STUDY: How a $12.00 An Hour Wage Standard Would Impact Walmart Workers and Shoppers

CONCLUSION

http://laborcenter.berkeley.edu/retail/bigbox_livingwage_policies11.pdf

http://laborcenter.berkeley.edu/research/walmart.shtml

Should policy makers consider supporting legislation that would raise wages at Walmart? Should they be concerned that low-income shoppers will bear the cost if Walmart is required to increase its minimum wage to $12 an hour?

Our data suggests that a $12 per hour minimum wage standard at Walmart would be effective in aiding lower-income families. If Walmart increased its minimum wage to $12 per hour, 41.4 percent of the income gain would accrue to workers with wages below 200 percent FPL. These low-wage workers could expect to earn an additional $1,670 to $6,500 a year in income.

If Walmart passed on 100 percent of the wage increase to consumers through price increases, which is unlikely, the impact for the average Walmart shopper would be $12.49 a year (Table 6, page 8). We estimate that 28.1 percent of the impact of the price increase would be borne by shoppers with incomes below 200 percent FPL.

Finally, we should consider the impact of a mandated wage increase on the economic viability of big box retailers. Some analysts suggest that Walmart could not just raise wages, and prices, given that it operates in a competitive environment. However, a living wage policy would require all large retailers to operate under the same standards.

Jacobs, Graham-Squire, and Luce | APRIL 2011 7

Defending the Community:

$12.00 an hour minimum wage for large employers in Eureka:

http://eurekafairwageact.wordpress.com

Study: California Families Need $63,000 Per Year To Meet Basic Needs

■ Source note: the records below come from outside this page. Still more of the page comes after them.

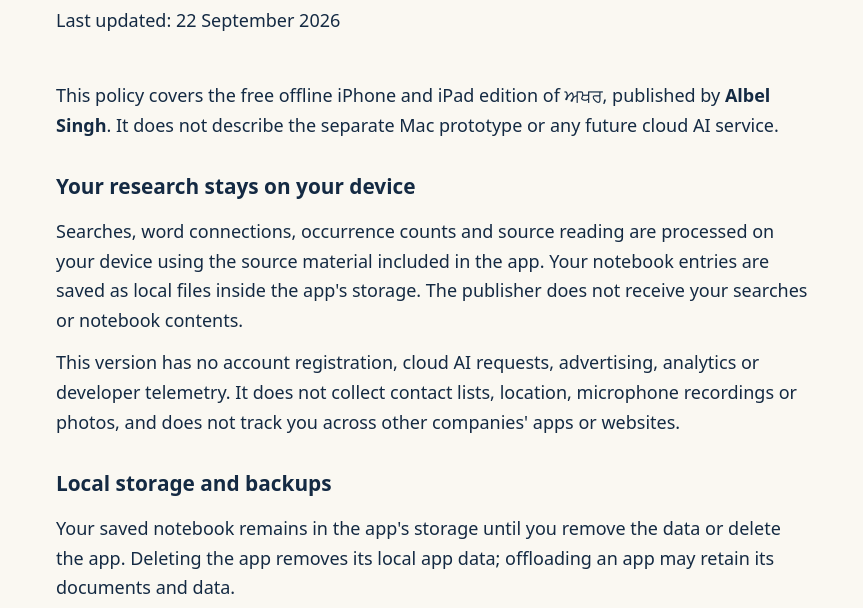
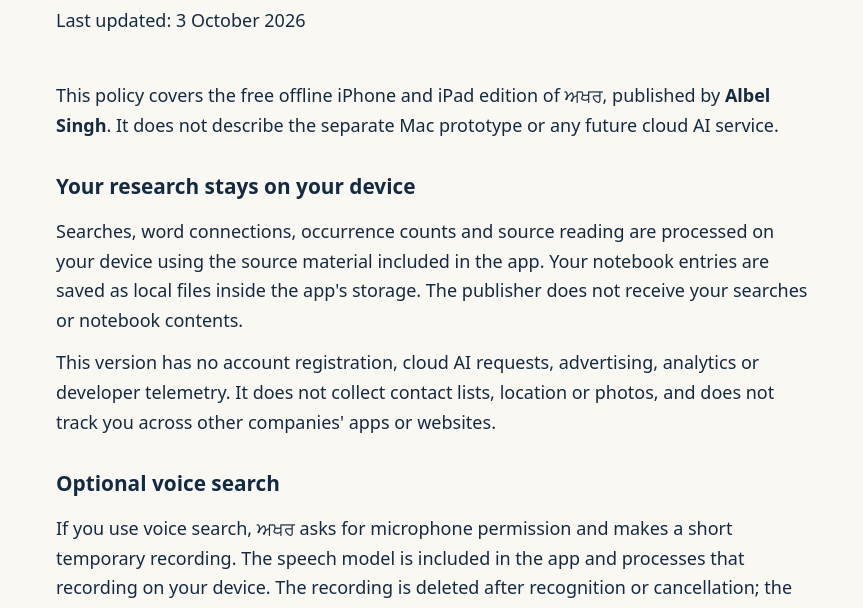
Before and after one commit to albelsingh77/akhar-support, a plain HTML site: page privacy-policy.html in a window 1280 px wide. Shown: the part 161-769 px from the top of the page, without its empty margins (208-1071 px from the left). Drawn offline with Linux system fonts and the light colour scheme.

Commit message:
Explain optional on-device voice search

```diff
--- a/privacy-policy.html
+++ b/privacy-policy.html
@@ -27,14 +27,17 @@
   <header>
     <p class="eyebrow">ਅਖਰ · iPhone and iPad</p>
     <h1>Privacy policy</h1>
-    <p>Last updated: 22 September 2026</p>
+    <p>Last updated: 3 October 2026</p>
   </header>
   <main>
     <p>This policy covers the free offline iPhone and iPad edition of ਅਖਰ, published by <strong>Albel Singh</strong>. It does not describe the separate Mac prototype or any future cloud AI service.</p>
 
     <h2>Your research stays on your device</h2>
     <p>Searches, word connections, occurrence counts and source reading are processed on your device using the source material included in the app. Your notebook entries are saved as local files inside the app's storage. The publisher does not receive your searches or notebook contents.</p>
-    <p>This version has no account registration, cloud AI requests, advertising, analytics or developer telemetry. It does not collect contact lists, location, microphone recordings or photos, and does not track you across other companies' apps or websites.</p>
+    <p>This version has no account registration, cloud AI requests, advertising, analytics or developer telemetry. It does not collect contact lists, location or photos, and does not track you across other companies' apps or websites.</p>
+
+    <h2>Optional voice search</h2>
+    <p>If you use voice search, ਅਖਰ asks for microphone permission and makes a short temporary recording. The speech model is included in the app and processes that recording on your device. The recording is deleted after recognition or cancellation; the recognized words are used only to find possible lines in the included SGGS text and are not saved as a search transcript. Neither the audio nor the recognized words are uploaded for speech recognition. You can search by typing without granting microphone access.</p>
 
     <h2>Local storage and backups</h2>
     <p>Your saved notebook remains in the app's storage until you remove the data or delete the app. Deleting the app removes its local app data; offloading an app may retain its documents and data.</p>
```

A family of four in California would need an average of more than $63,000 a year – nearly triple the federal poverty level – to cover its basic needs, according to an analysis of the state’s cost of living to be released today.

The 2011 Self-Sufficiency Standard, released by the Insight Center for Community Economic Development, a national research organization, shows that in every county in California, the federal poverty level falls short of meeting basic needs: housing, food, child care, health care, transportation and other essential household expenses.

Taking all these costs into consideration, the standard calculates the minimum annual income required for 156 family compositions in each county. The pre-tax income needed to make ends meet for a family of two working, married adults; a preschooler; and a primary school-aged child ranged from $53,775 in Tulare County to $86,629 in Marin County. For a family of four, the 2011 federal poverty level, which is based on the cost of food alone and does not take into account regional cost-of-living differences in the contiguous United States, is $22,350.

more @ California Watch http://californiawatch.org/dailyreport/federal-poverty-level-doesnt-meet-basic-needs-data-shows-12903